"The harvest number was not surprising to us because Kentucky does not have a tradition of sandhill crane hunting," said Rocky Pritchert, Migratory Bird Program coordinator for the Kentucky Department of Fish and Wildlife Resources. "These are extremely wary birds and are a challenge to hunt. Sandhill cranes are hunted in a fashion similar to geese, using decoys in fields. Sandhill cranes are hunted for their meat. They are generally regarded as the finest table fare among migratory birds."

Kentucky was the first state to allow sandhill crane hunting on the Eastern Population of sandhill cranes. The Mid-Continent Population of sandhill cranes has been hunted for more than 50 years in the United States.

Last fall, a survey coordinated by the U.S. Fish and Wildlife Service counted a minimum of 72,000 sandhill cranes in the Eastern Population. "This population has experienced significant growth over the last decade and has reached a point where we can allow a limited harvest without impacting the population," said Pritchert. "As a biologist it is my responsibility to ensure harvest does not negatively impact the population and this season will not harm the Eastern Population of sandhill cranes."

This season, most of the cranes were harvested in Hardin and Barren counties. These are traditional wintering areas for sandhill cranes in Kentucky.

Hunters had to pass an online identification course before being issued a permit. Hunters will have to complete a post-season survey as well.

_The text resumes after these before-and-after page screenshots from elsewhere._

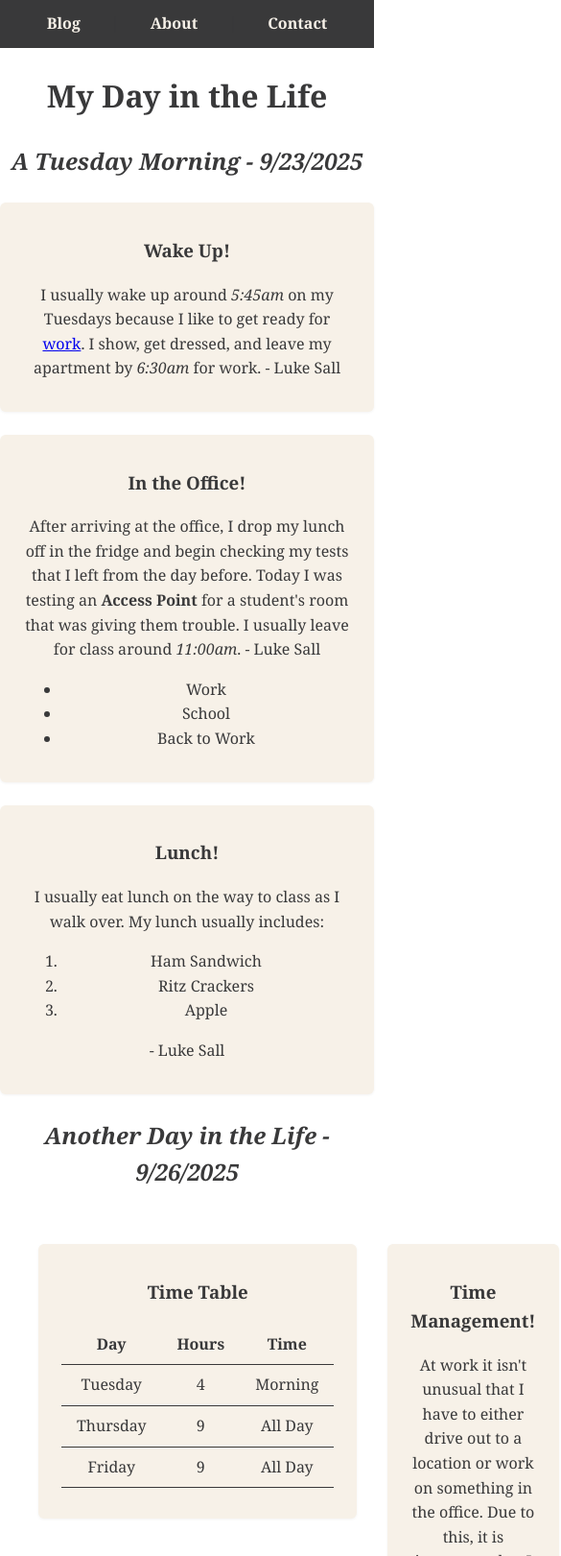
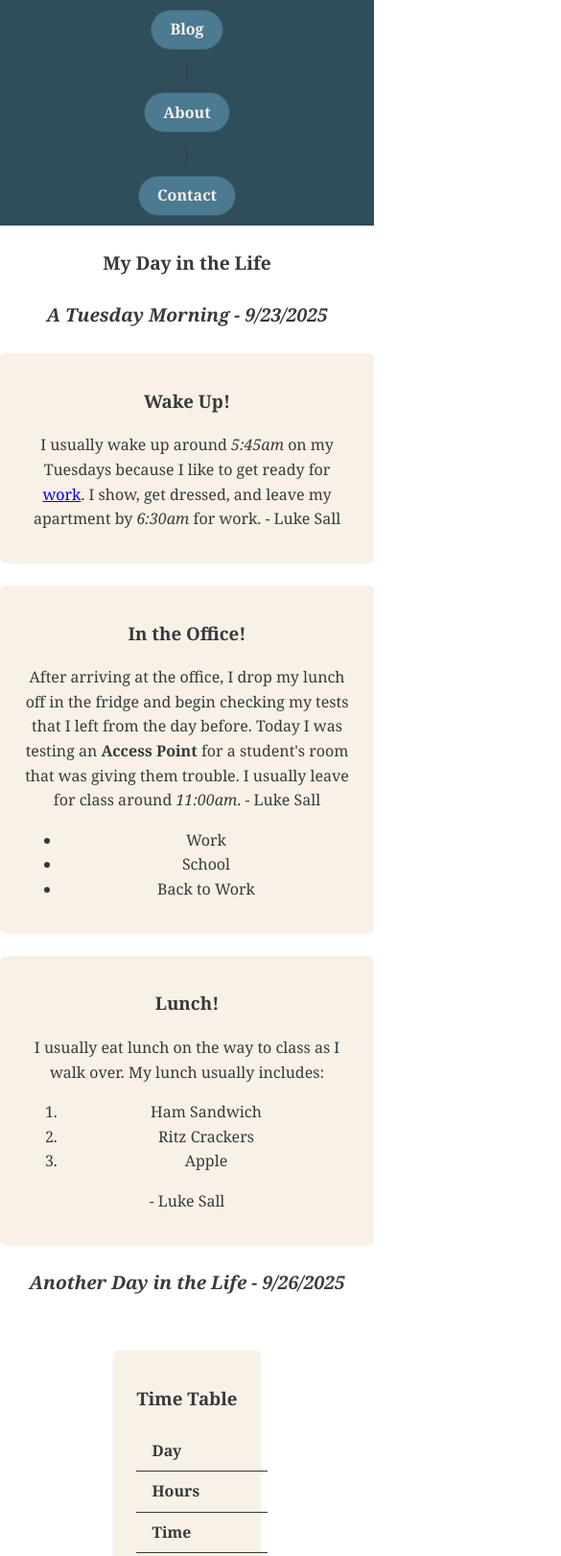
Before and after one commit to SallLookinForHelp/mi349_blog, a plain HTML site: page index.html in a window 390 px wide. Shown: the top 1621 px of the page at 96% size, 585 px wide, since content can reach past the window. Drawn offline with Linux system fonts and the light colour scheme.

Commit message:
Demo Thoughts

```diff
--- a/styles.css
+++ b/styles.css
@@ -146,3 +146,85 @@ td {
   margin-bottom: 0.5rem;
   text-align: center;
 }
+
+@media (max-width: 992px) {
+  .container {
+    flex-direction: column;
+    align-items: center;
+  }
+
+  .left, .middle, .right {
+    flex: 1 1 100%;
+  }
+
+  .segment {
+    max-width: 90%;
+  }
+
+  .main-nav {
+    flex-wrap: wrap;
+    font-size: 1rem;
+  }
+
+  img {
+    width: 100%;
+    height: auto;
+  }
+}
+
+
+@media (max-width: 576px) {
+  body {
+    font-size: 1rem;
+    margin: 0;
+    padding: 0;
+  }
+
+  .main-nav {
+    flex-direction: column;
+    align-items: center;
+    background-color: #2f4d5a;
+    padding: 0.6rem;
+    gap: 0.6rem;
+  }
+
+  .main-nav a {
+    display: inline-block;
+    background-color: #4b7a91;
+    color: #f7f1e8;
+    padding: 0.45rem 1.2rem;
+    border-radius: 25px;
+    font-size: 1rem;
+    text-decoration: none;
+    border: 1px solid #3a5e71;
+  }
+
+  .main-nav a:hover {
+    background-color: #3a5e71;
+    color: #ffffff;
+  }
+
+  .float-left {
+    float: none;
+    margin: 1rem auto;
+    max-width: 100%;
+  }
+
+  table, th, td {
+    display: block;
+    width: 100%;
+    text-align: left;
+  }
+
+  .title, #floating-title, .floating-title2 {
+    font-size: 1.2rem;
+  }
+
+  form {
+    width: 100%;
+  }
+
+  input, select, textarea, button {
+    width: 90%;
+  }
+}
```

"The information obtained from these surveys helps us better understand how the season went," said Pritchert. "The information obtained from this hunt will help us manage future hunts of sandhill hunts in Kentucky and other states that might potentially hunt sandhill cranes."